Bianchi suffered serious head injuries when he lost control of his Marussia and crashed into a recovery vehicle, which had been deployed to take away Adrian Sutil's car, at the 2014 Japanese Grand Prix. He succumbed to his injuries on July 17 last year.
The official investigation into the crash ruled that conditions and Bianchi's failure to "slow sufficiently" under the yellow flags contributed to the accident and subsequently cleared Formula 1 chiefs of any wrongdoing.
However, the family has sent letters to the FIA, Marussia and FOM ahead of plans to take legal action.
"The family of Formula One racing driver, Jules Bianchi, has today announced they plan to take legal action in England relating to the fatal head injuries Jules Bianchi sustained in a violent collision with a mobile crane at the Japanese Grand Prix in Suzuka, 2014," the statement released by Stewarts Law read.
"The letters (to the FIA, Marussia and Formula One Group) explain why the Bianchi family feel the actions of one or more of those parties, amongst others, may have contributed to Jules' fatal accident and invite them to accept that errors were made in the planning, timing, organisation and conduct of the race which took place in dangerous conditions during the typhoon season in Japan."
Julian Chamberlayne of Stewarts Law said: "Jules Bianchi's death was avoidable. The FIA Panel Inquiry Report into this accident made numerous recommendations to improve safety in Formula One but failed to identify where errors had been made which led to Jules' death. It was surprising and distressing to the Bianchi family that the FIA panel in its conclusions, whilst noting a number of contributing factors, blamed Jules.
"The Bianchi family are determined that this legal process should require those involved to provide answers and to take responsibility for any failings. This is important if current and future drivers are to have confidence that safety in the sport will be put first.

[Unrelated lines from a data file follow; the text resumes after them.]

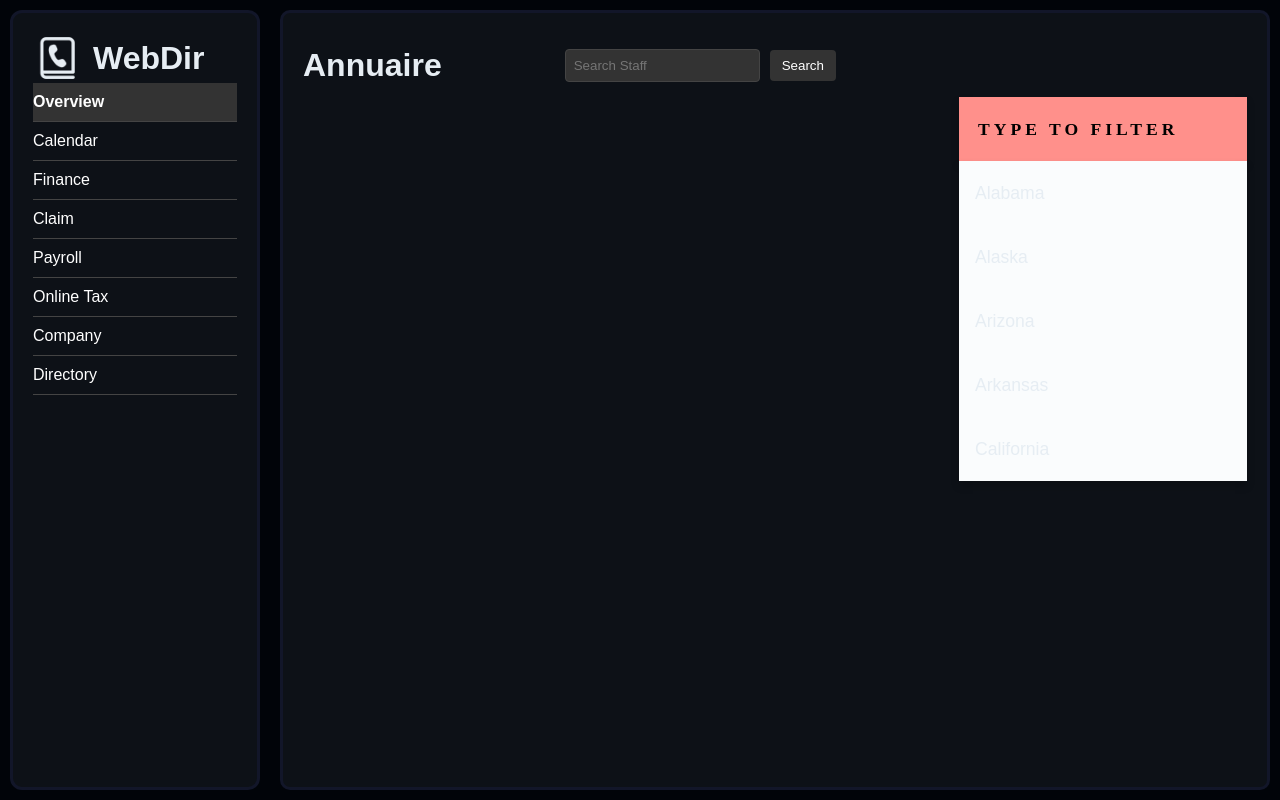
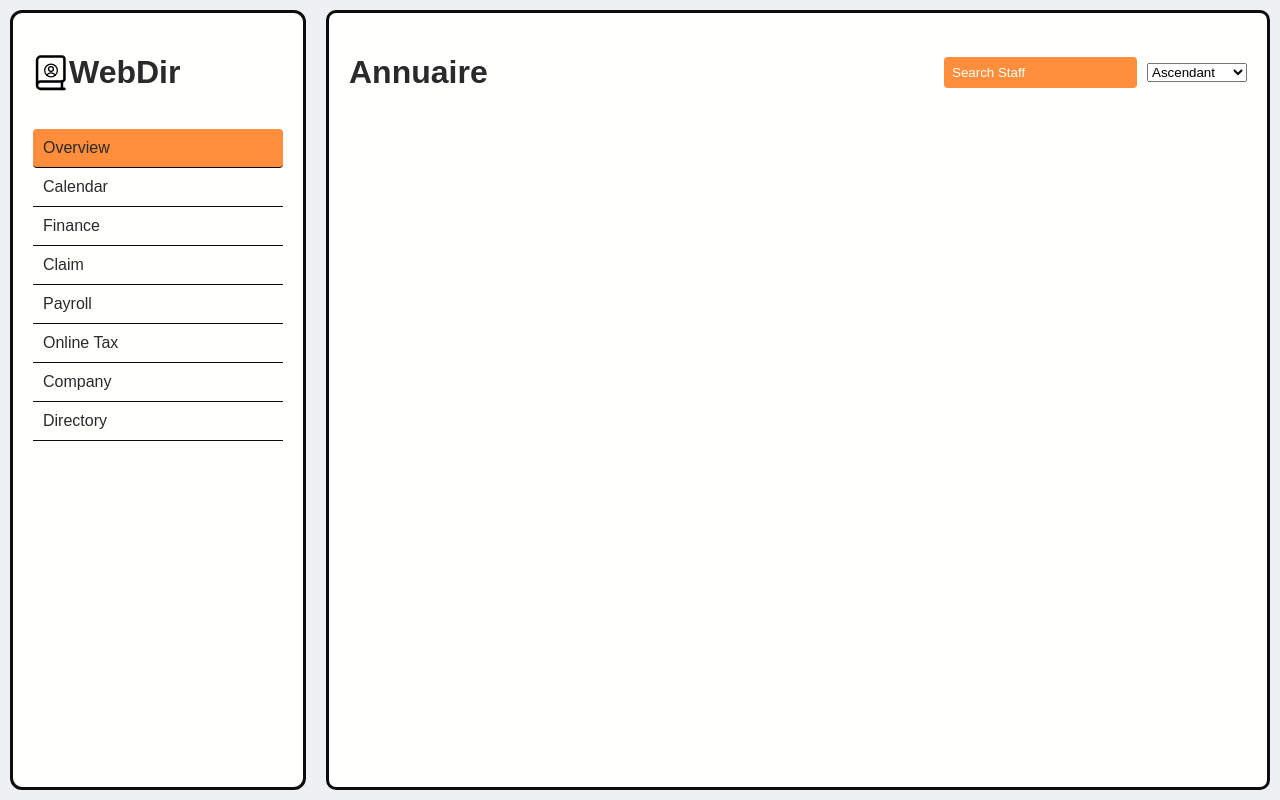
Before and after one commit to Nicka-R/SAE_S401_WebDirectory, a PHP site: page / in a window 1280 px wide. Run offline with PHP 8.4, Linux system fonts and the light colour scheme.

Commit message:
update JS

```diff
--- a/WebDir.web/public/css/custom_select.css
+++ /dev/null
@@ -1,94 +0,0 @@
-* {
-  margin: 0;
-  padding: 0;
-  box-sizing: border-box;
-}
-
-
-
-form {
-  position: relative;
-  width: 18rem;
-  margin-top: 8vh;
-}
-
-.chosen-value,
-.value-list {
-  position: absolute;
-  top: 0;
-  left: 0;
-  width: 100%;
-}
-
-.chosen-value {
-  font-family: 'Ek Mukta';
-  text-transform: uppercase;
-  font-weight: 600;
-  letter-spacing: 4px;
-  height: 4rem;
-  font-size: 1.1rem;
-  padding: 1rem;
-  background-color: #FAFCFD;
-  border: 3px solid transparent;
-  -webkit-transition: .3s ease-in-out;
-  transition: .3s ease-in-out;
-}
-.chosen-value::-webkit-input-placeholder {
-  color: #333;
-}
-.chosen-value:hover {
-  background-color: #FF908B;
-  cursor: pointer;
-}
-.chosen-value:hover::-webkit-input-placeholder {
-  color: #333;
-}
-.chosen-value:focus, .chosen-value.open {
-  box-shadow: 0px 5px 8px 0px rgba(0, 0, 0, 0.2);
-  outline: 0;
-  background-color: #FF908B;
-  color: #000;
-}
-.chosen-value:focus::-webkit-input-placeholder, .chosen-value.open::-webkit-input-placeholder {
-  color: #000;
-}
-
-.value-list {
-  list-style: none;
-  margin-top: 4rem;
-  box-shadow: 0px 5px 8px 0px rgba(0, 0, 0, 0.2);
-  overflow: hidden;
-  max-height: 0;
-  -webkit-transition: .3s ease-in-out;
-  transition: .3s ease-in-out;
-}
-.value-list.open {
-  max-height: 320px;
-  overflow: auto;
-}
-.value-list li {
-  position: relative;
-  height: 4rem;
-  background-color: #FAFCFD;
-  padding: 1rem;
-  font-size: 1.1rem;
-  display: -webkit-box;
-  display: -ms-flexbox;
-  display: flex;
-  -webkit-box-align: center;
-      -ms-flex-align: center;
-          align-items: center;
-  cursor: pointer;
-  -webkit-transition: background-color .3s;
-  transition: background-color .3s;
-  opacity: 1;
-}
-.value-list li:hover {
-  background-color: #FF908B;
-}
-.value-list li.closed {
-  max-height: 0;
-  overflow: hidden;
-  padding: 0;
-  opacity: 0;
-}
--- a/WebDir.web/public/css/style.css
+++ b/WebDir.web/public/css/style.css
@@ -1,6 +1,6 @@
 body {
-    background-color: #010409;
-    color: #E6EDF3;
+    background-color: #eff0f3 ;
+    color: #2a2a2a;
     font-family: sans-serif;
     margin: 0;
   }
@@ -13,21 +13,23 @@ body {
 
   .sidebar {
     width: 250px;
-    background-color: #0D1117;
+    background-color: #fffffe;
     padding: 20px;
     margin: 10px;
-    border: 3px solid #121629;
+    border: 3px solid #0d0d0d;
     border-radius: 12px ;
 
   }
+
+
 
   .main {
     flex: 2;
     padding: 20px;
     margin: 10px;
-    background-color: #0D1117;
+    background-color: #fffffe;
     border-radius: 10px;
-    border: 3px solid #121629;
+    border: 3px solid #0d0d0d;
 
   }
 
@@ -57,10 +59,14 @@ body {
 
   .search input {
     padding: 8px;
-    border: 1px solid #444;
-    background-color: #333;
+    border: none;
+    background-color: #ff8e3c;
     border-radius: 4px;
     margin-right: 10px;
+  }
+
+  ::placeholder {
+    color: #fffffe;
   }
 
   .search button {
@@ -73,7 +79,7 @@ body {
   }
 
   .employee-card {
-    background-color: #161B22;
+    background-color: #eff0f3;
     border: 1px solid #30363D;
     border-radius: 8px;
     box-shadow: 0 4px 8px rgba(0, 0, 0, 0.1);
@@ -84,10 +90,10 @@ body {
   }
 
   .employee-card img {
-    width: 130px;
-    height: 130px;
-    border-radius: 70%;
-    margin: 30px 0 30px 0 ;
+    width: 50%;
+    height: 50%;
+    border-radius: 20%;
+    margin: 10px 0 30px 0 ;
   }
 
   .employee-card h3 {
@@ -133,14 +139,12 @@ body {
     padding: 0;
   }
 
-  .sidebar li {
-    padding: 10px 0;
-    border-bottom: 1px solid #444;
-  }
 
-  .sidebar li a {
-    color: white;
+  .sidebar li{
+    color: #2a2a2a;
     text-decoration: none;
+    padding: 10px 0 10px 10px;
+    border-bottom: 1px solid #0d0d0d;
   }
 
   .sidebar li a:hover {
@@ -148,7 +152,8 @@ body {
   }
 
   .sidebar .active {
-    background-color: #333;
+    background-color: #ff8e3c;
+    border-radius: 4px;
   }
 
   .sidebar .active a {
@@ -171,20 +176,20 @@ body {
 
   .employee-grid {
     display: grid;
-    grid-template-columns: repeat(4, 1fr); /* 4 colonnes */
-    gap: 20px; /* Espace entre les éléments */
+    grid-template-columns: repeat(4, 1fr);
+    gap: 20px;
     width: 100%;
-    justify-items: center; /* Centre horizontalement les items dans les colonnes */
-    align-items: center; /* Centre verticalement les items dans les colonnes */
+    justify-items: center;
+    align-items: center;
 }
 
 .employee-grid .employee-card {
-    width: 90%;
-    height: 270px;
+    width: 80%;
+    height: 100%;
     display: flex;
     flex-direction: column;
-    justify-content: center; /* Centre le contenu verticalement */
-    align-items: center; /* Centre le contenu horizontalement */
+    justify-content: center;
+    align-items: center;
 }
 
 
--- a/WebDir.web/public/index.html
+++ b/WebDir.web/public/index.html
@@ -5,25 +5,30 @@
     <meta name="viewport" content="width=device-width, initial-scale=1.0">
     <title>Annuaire en ligne</title>
     <link rel="stylesheet" href="css/style.css">
-    <link rel="stylesheet" href="css/custom_select.css">
-    <link rel="stylesheet" href="https://cdnjs.cloudflare.com/ajax/libs/font-awesome/5.15.4/css/all.min.css">
 </head>
 <body>
     <div class="container">
         <div class="sidebar">
             <div class="logo">
-                <img src="img/icons8-annuaire-60.png" alt="icons8-annuaire-60">
+                <svg width="36" height="38" viewBox="0 0 13 15" fill="none" xmlns="http://www.w3.org/2000/svg">
+                    <path d="M6.50011 6.8845C7.03115 6.8845 7.46165 6.45401 7.46165 5.92296C7.46165 5.39192 7.03115 4.96143 6.50011 4.96143C5.96907 4.96143 5.53857 5.39192 5.53857 5.92296C5.53857 6.45401 5.96907 6.8845 6.50011 6.8845Z" stroke="black" stroke-width="0.5" stroke-linecap="round" stroke-linejoin="round"/>
+                    <path d="M4.85742 8.38472C5.02905 8.10299 5.27027 7.87014 5.55789 7.7086C5.8455 7.54702 6.16984 7.46216 6.49973 7.46216C6.82962 7.46216 7.15396 7.54702 7.44157 7.7086C7.7292 7.87014 7.97039 8.10299 8.14205 8.38472" stroke="black" stroke-width="0.5" stroke-linecap="round" stroke-linejoin="round"/>
+                    <path d="M6.5 9C7.88073 9 9 7.88073 9 6.5C9 5.11929 7.88073 4 6.5 4C5.11929 4 4 5.11929 4 6.5C4 7.88073 5.11929 9 6.5 9Z" stroke="black" stroke-width="0.5" stroke-linecap="round" stroke-linejoin="round"/>
+                    <path d="M11.8033 13.7676H2.47318C2.08247 13.7676 1.70776 13.6124 1.43148 13.3361C1.15521 13.0599 1 12.6851 1 12.2943C1 11.9036 1.15521 11.529 1.43148 11.2527C1.70776 10.9765 2.08247 10.8212 2.47318 10.8212H10.8212C11.0817 10.8212 11.3315 10.7178 11.5157 10.5336C11.6999 10.3494 11.8033 10.0996 11.8033 9.83909V1.98212C11.8033 1.72165 11.6999 1.47184 11.5157 1.28766C11.3315 1.10347 11.0817 1 10.8212 1H2.47318C2.08918 0.999864 1.7203 1.14967 1.44513 1.4175C1.16996 1.68534 1.01024 2.05003 1 2.4339V12.2551" stroke="black" stroke-linecap="round" stroke-linejoin="round"/>
+                    <path d="M10.8213 10.8213V13.7677" stroke="black" stroke-linecap="round" stroke-linejoin="round"/>
+                    </svg>
+
                 <h1>WebDir</h1>
             </div>
             <ul>
-                <li class="active"><a href="#">Overview</a></li>
-                <li><a href="#">Calendar</a></li>
-                <li><a href="#">Finance</a></li>
-                <li><a href="#">Claim</a></li>
-                <li><a href="#">Payroll</a></li>
-                <li><a href="#">Online Tax</a></li>
-                <li><a href="#">Company</a></li>
-                <li><a href="#">Directory</a></li>
+                <li class="active">Overview</li>
+                <li>Calendar</li>
+                <li>Finance</li>
+                <li>Claim</li>
+                <li>Payroll</li>
+                <li>Online Tax</li>
+                <li>Company</li>
+                <li>Directory</li>
             </ul>
         </div>
         <div class="main">
@@ -31,33 +36,14 @@
                 <h1>Annuaire</h1>
                 <div class="search">
                     <input class="searchInput" type="text" placeholder="Search Staff">
-                    <button>Search</button>
+                    <select class="sort-dropdown">
+                        <option value="asc">Ascendant</option>
+                        <option value="desc">Descendant</option>
+                        <option value="nom">Nom</option>
+                        <option value="departement">Département</option>
+                    </select>
                 </div>
 
-                <form class="customForm">
-                    <input class="chosen-value" type="text" value="" placeholder="Type to filter">
-                    <ul class="value-list">
-                      <li>Alabama</li>
-                      <li>Alaska</li>
-                      <li>Arizona</li>
-                      <li>Arkansas</li>
-                      <li>California</li>
-                      <li>Colorado</li>
-                      <li>Connecticut</li>
-                      <li>Delaware</li>
-                      <li>Florida</li>
-                      <li>Georgia</li>
-                      <li>Hawaii</li>
-                      <li>Idaho</li>
-                      <li>Illinois</li>
-                      <li>Indiana</li>
-                      <li>Iowa</li>
-                      <li>Kansas</li>
-                      <li>Kentucky</li>
-                      <li>Louisiana</li>
-                      <li>Maine</li>
-                    </ul>
-                  </form>
             </div>
             <div class="employee-grid"></div>
         </div>
@@ -71,15 +57,11 @@
             <h3>{{this.nom}} {{this.prenom}}</h3>
             <p>{{this.departement.libelle}}</p>
             <div class="social">
-                <a href="#"><i class="fa fa-instagram"></i></a>
-                <a href="#"><i class="fa fa-behance"></i></a>
-                <a href="#"><i class="fa fa-twitter"></i></a>
             </div>
         </div>
         {{/each}}
     </script>
 
     <script src="js/main.js" type="module" defer></script>
-    <script src="js/custom_select.js"></script>
 </body>
 </html>
--- a/WebDir.web/public/js/custom_select.js
+++ /dev/null
@@ -1,66 +0,0 @@
-'use strict';
-
-var inputField = document.querySelector('.chosen-value');
-var dropdown = document.querySelector('.value-list');
-var dropdownArray = [].concat(document.querySelectorAll('li'));
-var dropdownItems = dropdownArray[0];
-dropdown.classList.add('open');
-inputField.focus(); // Demo purposes only
-
-var valueArray = [];
-dropdownItems.forEach(function (item) {
-  valueArray.push(item.textContent);
-});
-
-var closeDropdown = function closeDropdown() {
-  dropdown.classList.remove('open');
-};
-
-inputField.addEventListener('input', function () {
-  dropdown.classList.add('open');
-  var inputValue = inputField.value.toLowerCase();
-  var valueSubstring = undefined;
-  if (inputValue.length > 0) {
-    for (var j = 0; j < valueArray.length; j++) {
-      if (!(inputValue.substring(0, inputValue.length) === valueArray[j].substring(0, inputValue.length).toLowerCase())) {
-        dropdownItems[j].classList.add('closed');
-      } else {
-        dropdownItems[j].classList.remove('closed');
-      }
-    }
-  } else {
-    for (var i = 0; i < dropdownItems.length; i++) {
-      dropdownItems[i].classList.remove('closed');
-    }
-  }
-});
-
-dropdownItems.forEach(function (item) {
-  item.addEventListener('click', function (evt) {
-    inputField.value = item.textContent;
-    dropdownItems.forEach(function (dropdown) {
-      dropdown.classList.add('closed');
-    });
-  });
-});
-
-inputField.addEventListener('focus', function () {
-  inputField.placeholder = 'Type to filter';
-  dropdown.classList.add('open');
-  dropdownItems.forEach(function (dropdown) {
-    dropdown.classList.remove('closed');
-  });
-});
-
-inputField.addEventListener('blur', function () {
-  inputField.placeholder = 'Select state';
-  dropdown.classList.remove('open');
-});
-
-document.addEventListener('click', function (evt) {
-  var isDropdown = dropdown.contains(evt.target);
-  var isInput = inputField.contains(evt.target);
-  if (!isDropdown && !isInput) {
-    dropdown.classList.remove('open');
-  }
-});
```
Also changed, not shown: WebDir.web/public/js/animated-eyes.js (added, +50 -0 lines), WebDir.web/public/main.js (+27 -6 lines), WebDir.web/public/js/main.js, 1 other file.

If this had been the case in Suzuka, Jules Bianchi would most likely still be alive and competing in the sport he loved today."
Bianchi's father Phillipe commented: "We seek justice for Jules, and want to establish the truth about the decisions that led to our son's crash at the Japanese Grand Prix in 2014. As a family, we have so many unanswered questions and feel that Jules' accident and death could have been avoided if a series of mistakes had not been made."